Williams scored 36 points, by herself, to lead Springfield College to its best team finish in program history, regardless of division (The Pride primarily competed in NCAA Division II during Williams’ career. Williams won the 1985 NCAA DII 400H crown and earned several All-America honors in the 100H and heptathlon, among other events).
Then a senior – allowed to compete at the NCAA DIII meet, because the NCAA DII meet was cancelled – Williams finished no worse than third in each of the five events in which she competed at the NCAA DIII Indoor Championships. Williams won the 55H in an NCAA DIII-record 7.99 (also a meet record), placed runner-up in the 55, third in the high jump, third in the long jump and third in the triple jump.
Her name would be atop both the NCAA DIII and meet record books until 2001, when Rhondale Jones of Lincoln (Pa.) went 7.85 to win her last of three consecutive event crowns. Jones was inducted into the NCAA Division III Track & Field Athlete Hall of Fame back in 2012.
Upon his induction into the University of Albany Athletic Hall of Fame in 2010, it was written that “[Jeoffrey] York is the most celebrated men’s track & field athlete in University history.”
Well, now York can be considered one of the most celebrated men’s hurdlers in NCAA Division III history with his induction into the NCAA Division III Track & Field Athlete Hall of Fame.
York left a legacy with his barrier-clearing prowess.
After a dynamic debut as a freshman in 1991 when he won the 110H crown at the NCAA DIII Outdoor Championships in Berea, Ohio, York turned it up a notch the following year. York swept the sprint-hurdling titles in 1992, but it’s what he did at the IC4A/ECAC Outdoor Championships that still resonates to this day. He won the 110H in a wind-aided 13.56 (+2.7), which remains the fastest all-conditions mark in the event in NCAA DIII history.
York completed the indoor-outdoor double once again in 1995 to join Maynard Hurd of Frostburg State as the only male athletes in NCAA DIII history to do so twice.

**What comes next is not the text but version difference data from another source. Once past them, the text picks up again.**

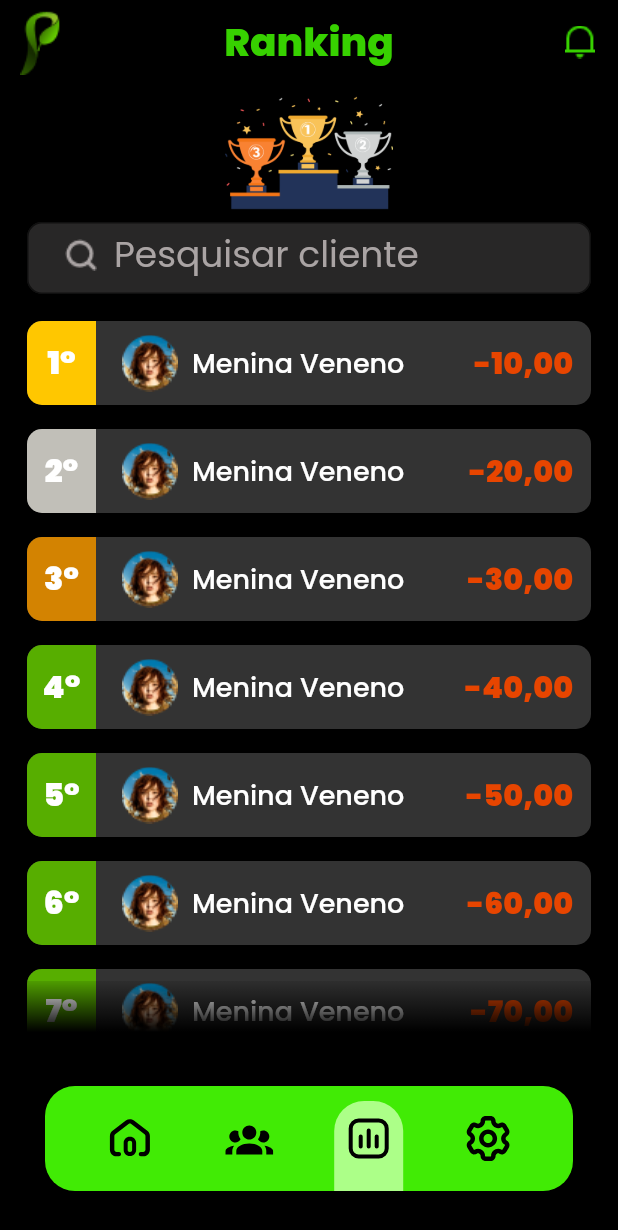
After one commit to hiagozavarize/prosper_app, a Flutter app: the Ranking screen opened by its route, on a phone screen of 412 x 824 dp. The commit adds this screen. Shown: the top 1230 px of the screen. Run offline on Flutter 3.47's test engine with Material 3 defaults, Android fonts, the phone set to English and light mode, and no system bars; our stand-ins replace flutter_animate, flutter_svg, google_fonts.

Commit message:
feat: add costumers list and navbar navigation

```diff
--- a/lib/carrosel.dart
+++ b/lib/carrosel.dart
@@ -11,7 +11,7 @@ class Carrosel extends StatefulWidget {
 }
 
 class _CarroselState extends State<Carrosel> {
-  PageController _pageController = PageController();
+  final PageController _pageController = PageController();
   int _currentPage = 0;
 
   final List<Widget> _pages = [
@@ -77,7 +77,7 @@ class _CarroselState extends State<Carrosel> {
     if (_currentPage < _pages.length - 1) {
       _pageController.animateToPage(
         ++_currentPage,
-        duration: Duration(milliseconds: 300),
+        duration: const Duration(milliseconds: 300),
         curve: Curves.easeInOut,
       );
     } else {
--- a/lib/gif_screen.dart
+++ b/lib/gif_screen.dart
@@ -5,7 +5,9 @@ import 'package:prosper/welcome.dart';
 
 class GifScreen extends StatefulWidget {
   static const String screenName = "/gif";
-  const GifScreen({super.key});
+  final int selectedIndex;
+
+  const GifScreen({Key? key, this.selectedIndex = 0}) : super(key: key);
 
   @override
   _GifScreenState createState() => _GifScreenState();
--- a/lib/main.dart
+++ b/lib/main.dart
@@ -2,6 +2,7 @@ import 'package:flutter/material.dart';
 import 'package:google_fonts/google_fonts.dart';
 import 'package:prosper/carrosel.dart';
 import 'package:prosper/gif_screen.dart';
+import 'package:prosper/ranking.dart';
 import 'package:prosper/utils/app_colors.dart';
 import 'package:prosper/utils/common.dart';
 import 'package:prosper/welcome.dart';
@@ -19,9 +20,11 @@ class ProsperApp extends StatelessWidget {
       navigatorKey: navigatorKey,
       initialRoute: GifScreen.screenName,
       routes: {
-        GifScreen.screenName: (_) => const GifScreen(),
-        Welcome.screenName: (_) => const Welcome(),
-        Carrosel.screenName: (_) => const Carrosel(),
+        //colocar todas rotas para as outras páginas aqui:
+        GifScreen.screenName: (context) => const GifScreen(),
+        Welcome.screenName: (context) => const Welcome(),
+        Carrosel.screenName: (context) => const Carrosel(),
+        Ranking.screenName: (context) => const Ranking(),
       },
       theme: ThemeData(
         textTheme: GoogleFonts.poppinsTextTheme(),
--- /dev/null
+++ b/lib/ranking.dart
@@ -0,0 +1,189 @@
+import 'dart:ui';
+
+import 'package:flutter/cupertino.dart';
+import 'package:flutter/material.dart';
+import 'package:flutter/widgets.dart';
+import 'package:prosper/utils/app_colors.dart';
+import 'package:prosper/utils/app_images.dart';
+import 'package:prosper/utils/utils.dart';
+import 'package:prosper/widgets/nav_bar.dart';
+
+class Ranking extends StatelessWidget {
+  static const String screenName = "/ranking";
+  final int selectedIndex;
+
+  const Ranking({Key? key, this.selectedIndex = 2}) : super(key: key);
+
+  @override
+  Widget build(BuildContext context) {
+    return Scaffold(
+      appBar: AppBar(
+        leading: Image.asset(AppImages.logozinha),
+        title: const Text(
+          'Ranking',
+          style: TextStyle(
+            color: Color(0xFF37D100),
+            fontSize: 26,
+            fontWeight: FontWeight.w800,
+          ),
+        ),
+        actions: [
+          Image.asset(AppImages.nonotification),
+        ],
+        centerTitle: true,
+        backgroundColor: Colors.transparent,
+        elevation: 0,
+      ),
+      body: Stack(
+        children: [
+          Padding(
+            padding: const EdgeInsets.only(left: 18, right: 18),
+            child: Column(
+              mainAxisAlignment: MainAxisAlignment.center,
+              crossAxisAlignment: CrossAxisAlignment.center,
+              children: [
+                SizedBox(
+                  child: Image.asset(
+                    AppImages.trofeus,
+                    height: 92,
+                    width: 140,
+                    fit: BoxFit.fitWidth,
+                  ),
+                ),
+                TextField(
+                  decoration: InputDecoration(
+                    prefixIcon: Padding(
+                      padding: const EdgeInsets.only(left: 24, right: 10),
+                      child: Container(
+                        padding: const EdgeInsets.only(bottom: 4.0),
+                        child: Image.asset(
+                          AppImages.search,
+                          width: 24,
+                          height: 24,
+                        ),
+                      ),
+                    ),
+                    labelText: 'Pesquisar cliente',
+                    labelStyle: TextStyle(
+                      color: Color(0xFFAAA4A4),
+                      fontSize: 24,
+                    ),
+                    filled: true,
+                    fillColor: Color(0xFF282727),
+                    border: OutlineInputBorder(borderRadius: BorderRadius.circular(10)),
+                    focusedBorder: OutlineInputBorder(
+                      gapPadding: 8.0,
+                      borderRadius: BorderRadius.circular(10),
+                      borderSide: BorderSide(color: AppColors.primaryColor),
+                    ),
+                    contentPadding: const EdgeInsets.symmetric(vertical: 10, horizontal: 16),
+                  ),
+                ),
+                SizedBox(height: 10), // Adicione um SizedBox para o espaçamento
+                Expanded(
+                  child: Stack(
+                    children: [
+                      ListView.builder(
+                        itemCount: 20,
+                        itemBuilder: (context, index) {
+                          // Defina uma lista com cores para os 3 primeiros itens
+                          final List<Color> leadingColors = [
+                            Color(0xFFFFC700),    // Cor para o 1º item
+                            Color(0XFFC1BFB8),  // Cor para o 2º item
+                            Color(0xFFD38301),   // Cor para o 3º item
+                          ];
+                          Color leadingColor = index < 3
+                              ? leadingColors[index]
+                              : AppColors.primaryColor;
+
+                          return Container(
+                            margin: EdgeInsets.symmetric(vertical: 8.0),
+                            decoration: BoxDecoration(
+                              color: Color(0xFF333333),
+                              borderRadius: BorderRadius.circular(10.0),
+                            ),
+                            child: SizedBox(
+                              height: 56,
+                              child: ListTile(
+                                contentPadding: EdgeInsets.only(right: 12,),
+                                leading: Container(
+                                  width: 46,
+                                  height: 60,
+                                  alignment: Alignment.center,
+                                  decoration: BoxDecoration(
+                                    color: leadingColor,
+                                    borderRadius: const BorderRadius.only(
+                                      topLeft: Radius.circular(10),
+                                      bottomLeft: Radius.circular(10),
+                                    ),
+                                  ),
+                                  child: Text(
+                                    '${index + 1}°',
+                                    style: const TextStyle(
+                                      color: Colors.white,
+                                      fontSize: 21,
+                                      fontWeight: FontWeight.w900,
+                                    ),
+                                  ),
+                                ),
+                                title: Row(
+                                  children: [
+                                    Image.asset(
+                                      AppImages.imgCliente,
+                                      width: 40,
+                                      height: 40,
+                                    ),
+                                    const SizedBox(width: 8),
+                                    const Expanded(
+                                      child: Text(
+                                        'Menina Veneno',
+                                        style: TextStyle(
+                                          fontSize: 18,
+                                          fontWeight: FontWeight.w500,
+                                        ),
+                                      ),
+                                    ),
+                                  ]
+                                ),
+                                trailing: Text(
+                                  " -${index * 10 + 10},00",
+                                  style: const TextStyle(
+                                    color: Color(0xFFE74500),
+                                    fontSize: 20,
+                                    fontWeight: FontWeight.w900,
+                                  ),
+                                ),
+                                textColor: Colors.white,
+                              ),
+                            ),
+                          );
+                        },
+                      ),
+                      Positioned(
+                        bottom: 0,
+                        left: 0,
+                        right: 0,
+                        child: Container(
+                          height: 40, // Ajuste a altura conforme necessário
+                          decoration: BoxDecoration(
+                            gradient: LinearGradient(
+                              colors: [Colors.black.withOpacity(0.1), Colors.black],
+                              begin: Alignment.topCenter,
+                              end: Alignment.bottomCenter,
+                              stops: [0.0, 0.85], // Ajuste o ponto onde a opacidade começa a mudar
+                            ),
+                          ),
+                        ),
+                      ),
+                    ],
+                  ),
+                ),
+              ],
+            ),
+          ),
+        ],
+      ),
+      bottomNavigationBar: NavBar(selectedIndex: selectedIndex),
+    );
+  }
+}
--- a/lib/utils/app_colors.dart
+++ b/lib/utils/app_colors.dart
@@ -4,4 +4,5 @@ abstract class AppColors {
   static Color get primaryColor => const Color.fromARGB(255, 87, 174, 0);
   static Color get scaffoldBackGroundColor =>
       const Color.fromARGB(255, 0, 0, 0);
+  static Color get navBarColor => const Color(0xFF41EB05);
 }
--- a/lib/utils/app_images.dart
+++ b/lib/utils/app_images.dart
@@ -4,4 +4,11 @@ abstract class AppImages {
   static const String illustration1 = "lib/assets/illustration01.png";
   static const String illustration2 = "lib/assets/illustration02.png";
   static const String illustration3 = "lib/assets/illustration03.png";
+  static const String googleLogo = "lib/assets/google_icon.png";
+  static const String trofeus = "lib/assets/trofeus.png";
+  static const String logozinha = "lib/assets/logozinha.png";
+  static const String nonotification = "lib/assets/nonotificacao.png";
+  static const String comnotification = "lib/assets/comnotificacaon.png";
+  static const String search = "lib/assets/search.png";
+  static const String imgCliente = "lib/assets/imagens_cliente.png";
 }
--- /dev/null
+++ b/lib/widgets/nav_bar.dart
@@ -0,0 +1,122 @@
+import 'package:flutter/material.dart';
+import 'package:flutter/widgets.dart';
+import 'package:flutter_svg/flutter_svg.dart';
+import 'package:prosper/gif_screen.dart';
+import 'package:prosper/ranking.dart';
+
+const Color navBarColor = Color(0xFF41EB05);
+
+final List<String> navItems = [
+  'lib/assets/home.svg',
+  'lib/assets/clientes.svg',
+  'lib/assets/balance.svg',
+  'lib/assets/gear.svg',
+];
+
+class NavBar extends StatefulWidget {
+  final int selectedIndex;
+  const NavBar({Key? key, this.selectedIndex = 0}) : super(key: key);
+
+  @override
+  State<NavBar> createState() => _NavBarState();
+}
+
+class _NavBarState extends State<NavBar> {
+  late int _selectedIndex;
+
+  @override
+  void initState() {
+    super.initState();
+    _selectedIndex = widget.selectedIndex;
+  }
+  void _onNavItemTapped(int index) {
+    if (_selectedIndex == index) {
+      return;
+    }
+    setState(() {
+    _selectedIndex = index;
+  });
+
+  switch (index) {
+      case 0:
+        Navigator.pushReplacement(
+          context,
+          MaterialPageRoute(builder: (context) => GifScreen(selectedIndex: index)),
+        );
+        break;
+      case 1:
+        Navigator.pushReplacementNamed(context, '/clientes');
+        break;
+      case 2:
+        Navigator.pushReplacement(
+          context,
+          MaterialPageRoute(builder: (context) => Ranking(selectedIndex: index)),
+        );
+        break;
+      case 3:
+        Navigator.pushReplacementNamed(context, '/settings');
+        break;
+      default:
+        break;
+    }
+  }
+
+
+  @override
+  Widget build(BuildContext context) {
+    return  _buildNavBar();
+  }
+
+  Widget _buildNavBar() {
+    return Padding(
+      padding: const EdgeInsets.all(30.0),
+      child: Material(
+        borderRadius: BorderRadius.circular(20),
+        color: Colors.transparent,
+        elevation: 10,
+        child: Container(
+          width: 46 * 18, // Largura total da barra
+          height: 70,     // Altura total da barra
+          decoration: BoxDecoration(
+            color: navBarColor,
+            borderRadius: BorderRadius.circular(20),
+          ),
+          child: Row(
+            mainAxisAlignment: MainAxisAlignment.spaceEvenly,
+            crossAxisAlignment: CrossAxisAlignment.center,
+            children: List.generate(
+              navItems.length,
+              (index) => GestureDetector(
+                onTap: () => _onNavItemTapped(index),
+                child: Container(
+                  padding: EdgeInsets.only(bottom: 10),
+                  margin: EdgeInsets.only(top: 10),
+                  width: 46,
+                  height: 70, // Altura da caixa de seleção
+                  decoration: BoxDecoration(
+                    color: _selectedIndex == index
+                        ? Color(0xFFACFF88)
+                        : Colors.transparent,
+                    borderRadius: BorderRadius.only(
+                      topLeft: Radius.circular(20),
+                      topRight: Radius.circular(20),
+                    ), // Ajuste o valor conforme necessário
+                  ),
+                  child: Center(
+                    child: SvgPicture.asset(
+                      navItems[index],
+                      width: 32, // Largura do ícone
+                      height: 32, // Altura do ícone para garantir proporção fixa
+                      fit: BoxFit.contain,
+
+                    ),
+                  ),
+                ),
+              ),
+            ),
+          ),
+        ),
+      ),
+    );
+  }
+}
--- a/pubspec.yaml
+++ b/pubspec.yaml
@@ -37,6 +37,7 @@ dependencies:
   google_fonts: ^6.2.1
   flutter_animate: ^4.5.0
   video_player: ^2.9.1
+  flutter_svg: ^2.0.10+1
 
 dev_dependencies:
   flutter_test:
```
Also changed, not shown: lib/assets/balance.svg (added), lib/assets/clientes.svg (added), lib/assets/comnotificacao.png (added), lib/assets/gear.svg (added), lib/assets/home.svg (added), lib/assets/imagens_cliente.png (added), lib/assets/logozinha.png (added), lib/assets/nonotificacao.png (added), lib/assets/search.png (added), lib/assets/trofeus.png (added), pubspec.lock.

That was not the only history York made that year, though, as his 7.31 in the 55H would remain the meet-record emeritus (55H would be discontinued in 2011) and his 13.85 outdoor winner was the all-conditions meet best until 2014.
All told, York ended his career with five NCAA titles. At the time, he and Hurd were the only hurdlers with that many crowns to their credit in NCAA DIII history.
York is currently the head track & field coach at Hudson Valley Community College.